January 31, 2024


For the biopharma industry, the start of the year holds one of the biggest events in the global industry calendar, JPM Week. It’s the ultimate meeting of minds, bringing together scientists, pharmaceutical industry professionals, bankers, investors, startup founders, journalists, and media. It sets the stage for the trends for the year and provides insight into the industry landscape. Partnering with B2B media house Fierce Biotech, the Fierce JPM Week took place in San Francisco from January 9th to the 10th, with the virtual conference following from January 16th to the 18th. Here’s a roundup of all the news coming out of Fierce JPM Week, and what this means for the industry for the rest of the year. 

Will there be capital available this year?

The pandemic gifted the biopharma industry with huge investments, thanks to ramped-up vaccine production and global distribution deals with governments and non-governmental organizations. The post-pandemic environment has been cold for biopharma over the last two years, reflecting the broader economic downturn.

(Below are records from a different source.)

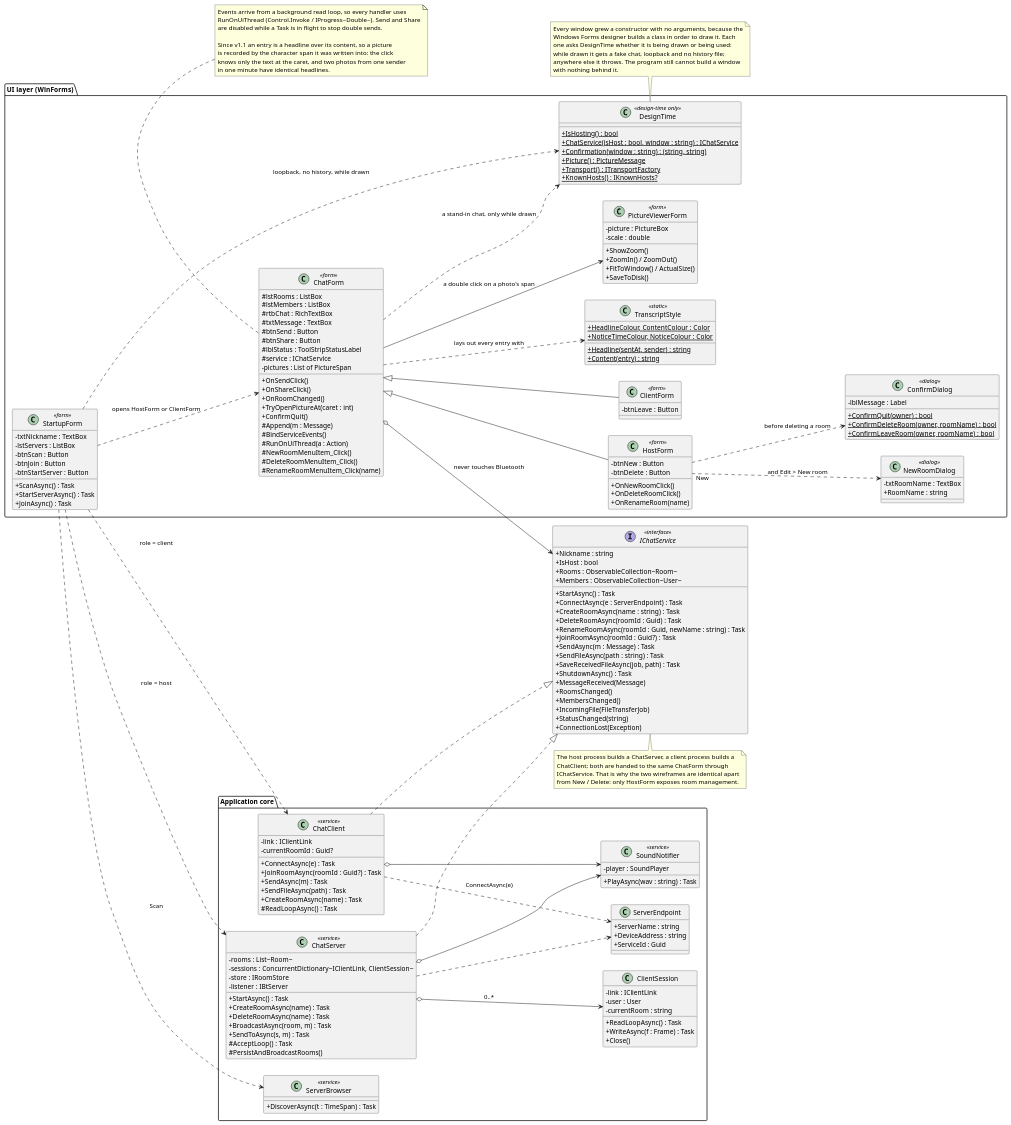
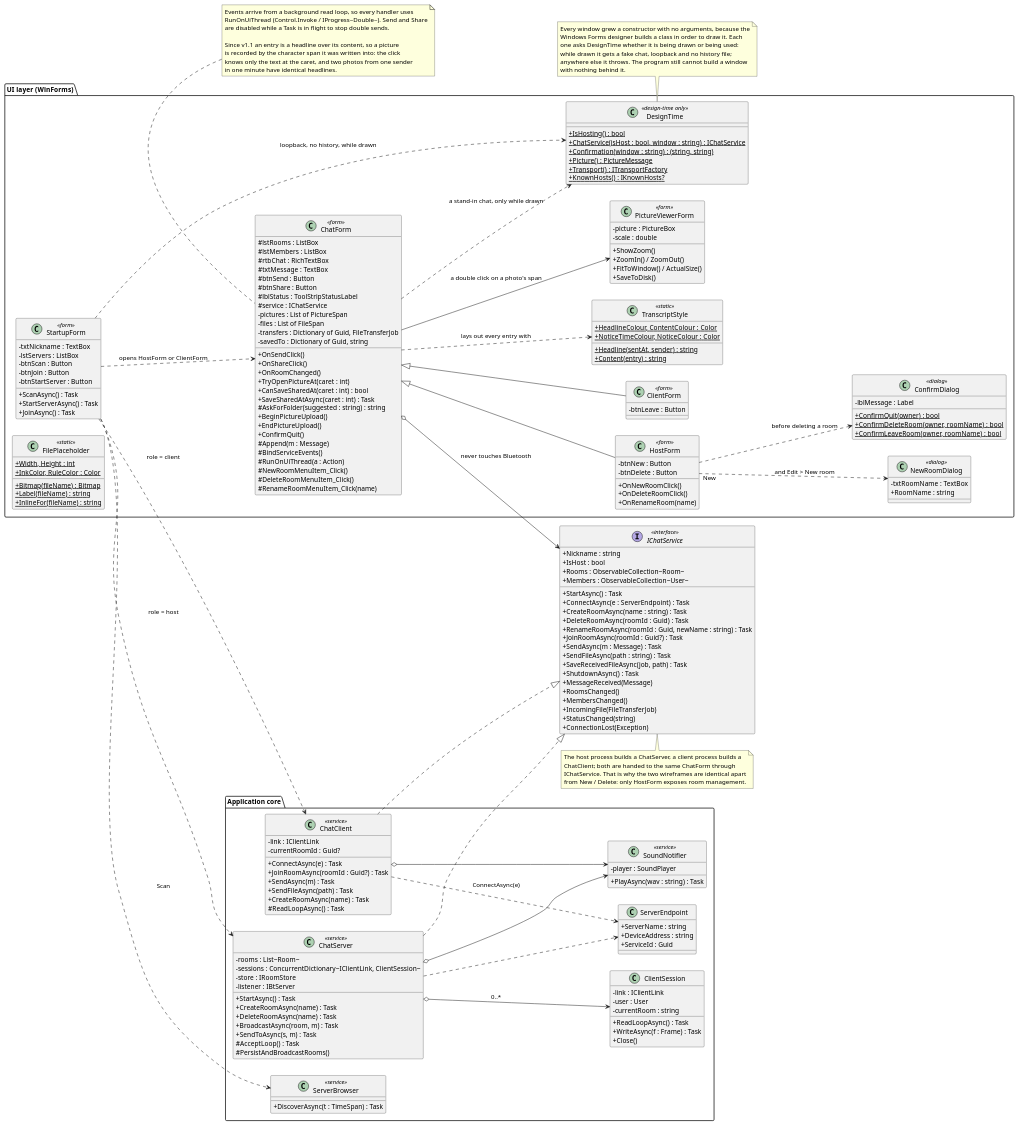
The diagram in docs/umls/02-class-ui-and-services.puml (fiefdx/Lantern), drawn with PlantUML before and after one commit. The commit also changed 10 other files, not shown here.

```diff
--- a/docs/umls/02-class-ui-and-services.puml
+++ b/docs/umls/02-class-ui-and-services.puml
@@ -28,10 +28,18 @@
     # lblStatus : ToolStripStatusLabel
     # service : IChatService
     - pictures : List of PictureSpan
+    - files : List of FileSpan
+    - transfers : Dictionary of Guid, FileTransferJob
+    - savedTo : Dictionary of Guid, string
     + OnSendClick()
     + OnShareClick()
     + OnRoomChanged()
     + TryOpenPictureAt(caret : int)
+    + CanSaveSharedAt(caret : int) : bool
+    + SaveSharedAtAsync(caret : int) : Task
+    # AskForFolder(suggested : string) : string
+    + BeginPictureUpload()
+    + EndPictureUpload()
     + ConfirmQuit()
     # Append(m : Message)
     # BindServiceEvents()
@@ -54,6 +62,15 @@
   }
 
   ' v1.1: what a transcript entry looks like, and where a photo goes when it is opened
+  ' v1.3: the small page a shared file gets in the transcript (docs/notes/sharing-in-and-out.md)
+  class FilePlaceholder <<static>> {
+    + {static} Width, Height : int
+    + {static} InkColor, RuleColor : Color
+    + {static} Bitmap(fileName) : Bitmap
+    + {static} Label(fileName) : string
+    + {static} InlineFor(fileName) : string
+  }
+
   class TranscriptStyle <<static>> {
     + {static} Headline(sentAt, sender) : string
     + {static} Content(entry) : string
```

Plagued with mass layoffs across the industry, the big question for 2024 is, “will there be capital available to swing a turnaround?”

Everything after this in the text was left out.